I sent off an email to my good friend Alwyn Cosgrove about our new Optimal Shoulder Performance DVD set , and he asked me what I thought were the three most important things that folks - from fitness professionals to regular ol’ weekend warriors - ought to know with respect to the shoulder. Here were the first concepts that came to mind:
1. You should NEVER be intimidated when you hear/see the words “rotator cuff tear” or “labral tear.”
Why? Because if you are training clients, you are absolutely, positively already training people who have these issues but are 100% asymptomatic. Some interesting research:
Miniaci et al. (2003) found that 79% of professional baseball pitchers - the people who put the most stress on their shoulders on the planet - actually had “abnormal labrum” features. They concluded that “magnetic resonance imaging of the shoulder in asymptomatic high performance throwing athletes reveals abnormalities that may encompass a spectrum of ‘nonclinical’ findings.”
Meanwhile, rotator cuff tears often go completely unnoticed. Sher et al. (1995) took MRIs on the shoulders of 96 asymptomatic subjects, and found cuff tears in 34% of cases, and 54% of those older than 60. Meanwhile, another Miniaci study (1995) found ZERO completely normal rotator cuffs in those under the age of 50 out of a sample size of 30 shoulders.
What’s my point? Both the people who are in pain AND those who have absolutely no pain can have disastrous looking shoulder MRIs. So, in many cases, it is something other than just the structural deficit that causes certain people to experience pain. To me, that difference is how they move.
A torn labrum may become symptomatic in a thrower with poor shoulder internal rotation. Or, a partial thickness cuff tear my reach the pain threshold in a lifter who doesn’t have adequate scapular stability.
In short, a MRI report doesn’t tell you everything there is to know about a shoulder - and you need to assume that a lot of your clients are already jacked up.
2. When assessing a shoulder, everything starts with total motion. In healthy shoulders, total motion - which comes from adding internal rotation and external rotation - should be the same on the right and left side. This “arc” may occur in a different place on each shoulder, but as long as it’s symmetrical from side-to-side, you’re off to a good start - and that’s when you work further down the chain to see what’s going on with scapula stability, thoracic spine mobility, etc.

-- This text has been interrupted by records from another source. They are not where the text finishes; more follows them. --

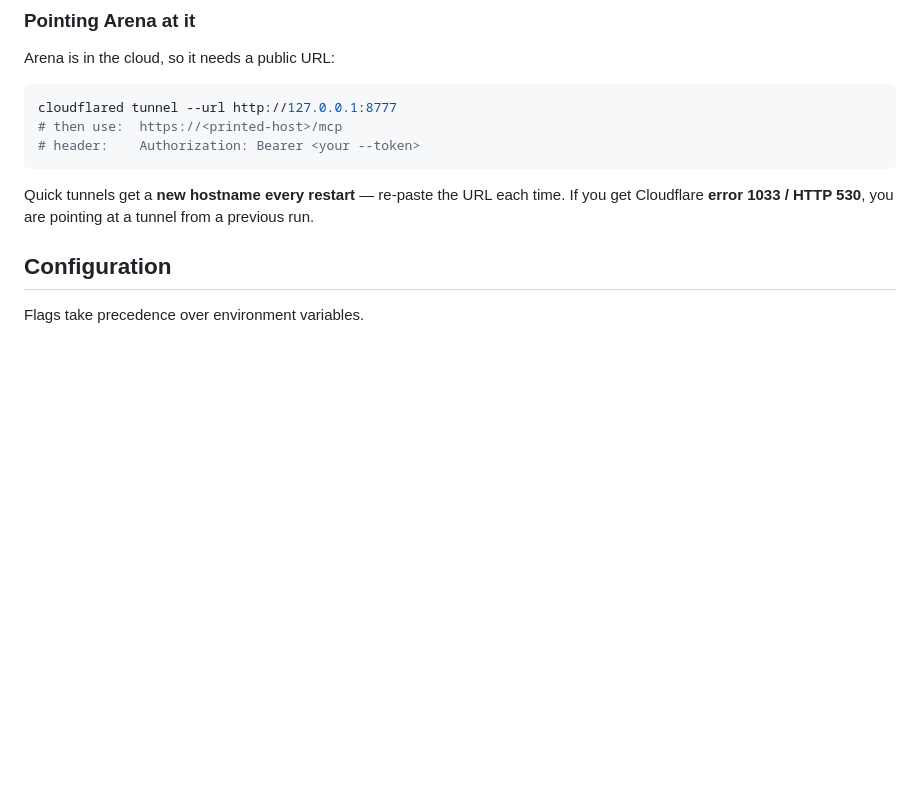
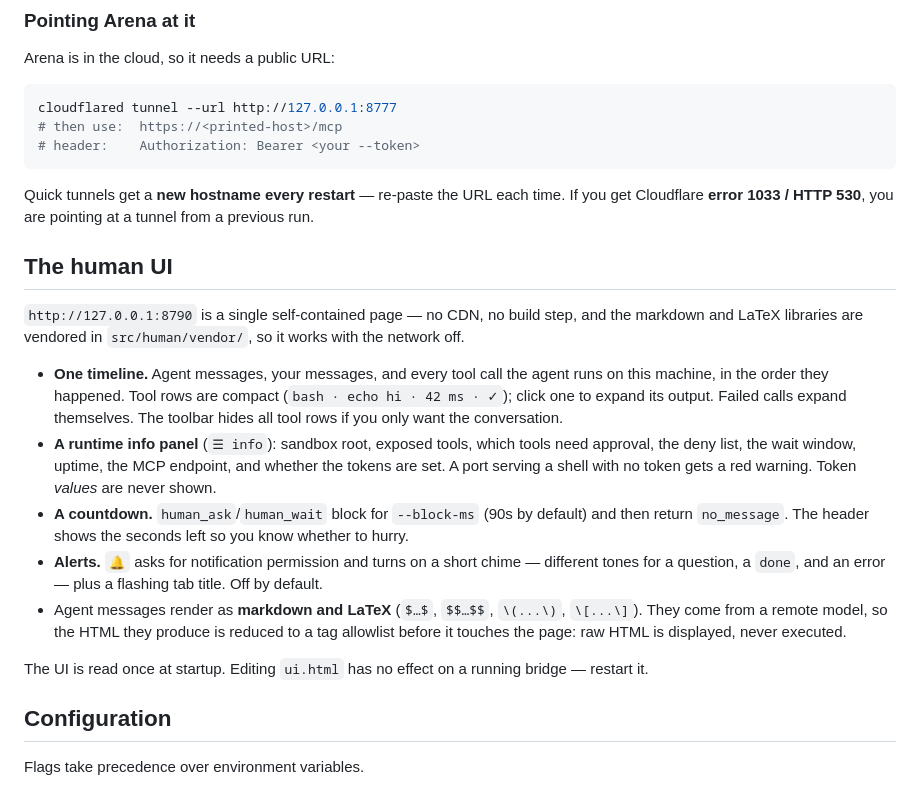
Before and after one commit to Star-233/pi-as-mcp, a Markdown page: README.md, the part around the change. GitHub-like rendering; blank space fills up the shorter version.

```diff
--- a/README.md
+++ b/README.md
@@ -84,6 +84,32 @@ cloudflared tunnel --url http://127.0.0.1:8777
 
 Quick tunnels get a **new hostname every restart** — re-paste the URL each time. If you get
 Cloudflare **error 1033 / HTTP 530**, you are pointing at a tunnel from a previous run.
+
+## The human UI
+
+`http://127.0.0.1:8790` is a single self-contained page — no CDN, no build step, and the
+markdown and LaTeX libraries are vendored in `src/human/vendor/`, so it works with the
+network off.
+
+- **One timeline.** Agent messages, your messages, and every tool call the agent runs on
+  this machine, in the order they happened. Tool rows are compact
+  (`bash · echo hi · 42 ms · ✓`); click one to expand its output. Failed calls expand
+  themselves. The toolbar hides all tool rows if you only want the conversation.
+- **A runtime info panel** (`☰ info`): sandbox root, exposed tools, which tools need
+  approval, the deny list, the wait window, uptime, the MCP endpoint, and whether the
+  tokens are set. A port serving a shell with no token gets a red warning. Token *values*
+  are never shown.
+- **A countdown.** `human_ask`/`human_wait` block for `--block-ms` (90s by default) and
+  then return `no_message`. The header shows the seconds left so you know whether to
+  hurry.
+- **Alerts.** `🔔` asks for notification permission and turns on a short chime — different
+  tones for a question, a `done`, and an error — plus a flashing tab title. Off by default.
+- Agent messages render as **markdown and LaTeX** (`$…$`, `$$…$$`, `\(...\)`, `\[...\]`).
+  They come from a remote model, so the HTML they produce is reduced to a tag allowlist
+  before it touches the page: raw HTML is displayed, never executed.
+
+The UI is read once at startup. Editing `ui.html` has no effect on a running bridge —
+restart it.
 
 ## Configuration
 
```
Also changed, not shown: AGENTS.md (+34 -3 lines).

3. 100% of all shoulder problems involve scapular dysfunction. The interaction of the glenoid fossa of the scapula (socket) and humeral head (ball) is what allows the glenohumeral joint (shoulder) to do what it needs to do. However, most individuals have some form of shortness (e.g., pec minor, levator scapulae) or weakness (e.g., serratus anterior, lower trapezius) of muscles working on the scapula. These inefficiencies alter glenohumeral alignment and increases stress on the rotator cuff, biceps tendon, labrum, and glenohumeral ligaments. Identifying and addressing scapular issues is a key step in preventing shoulder pain.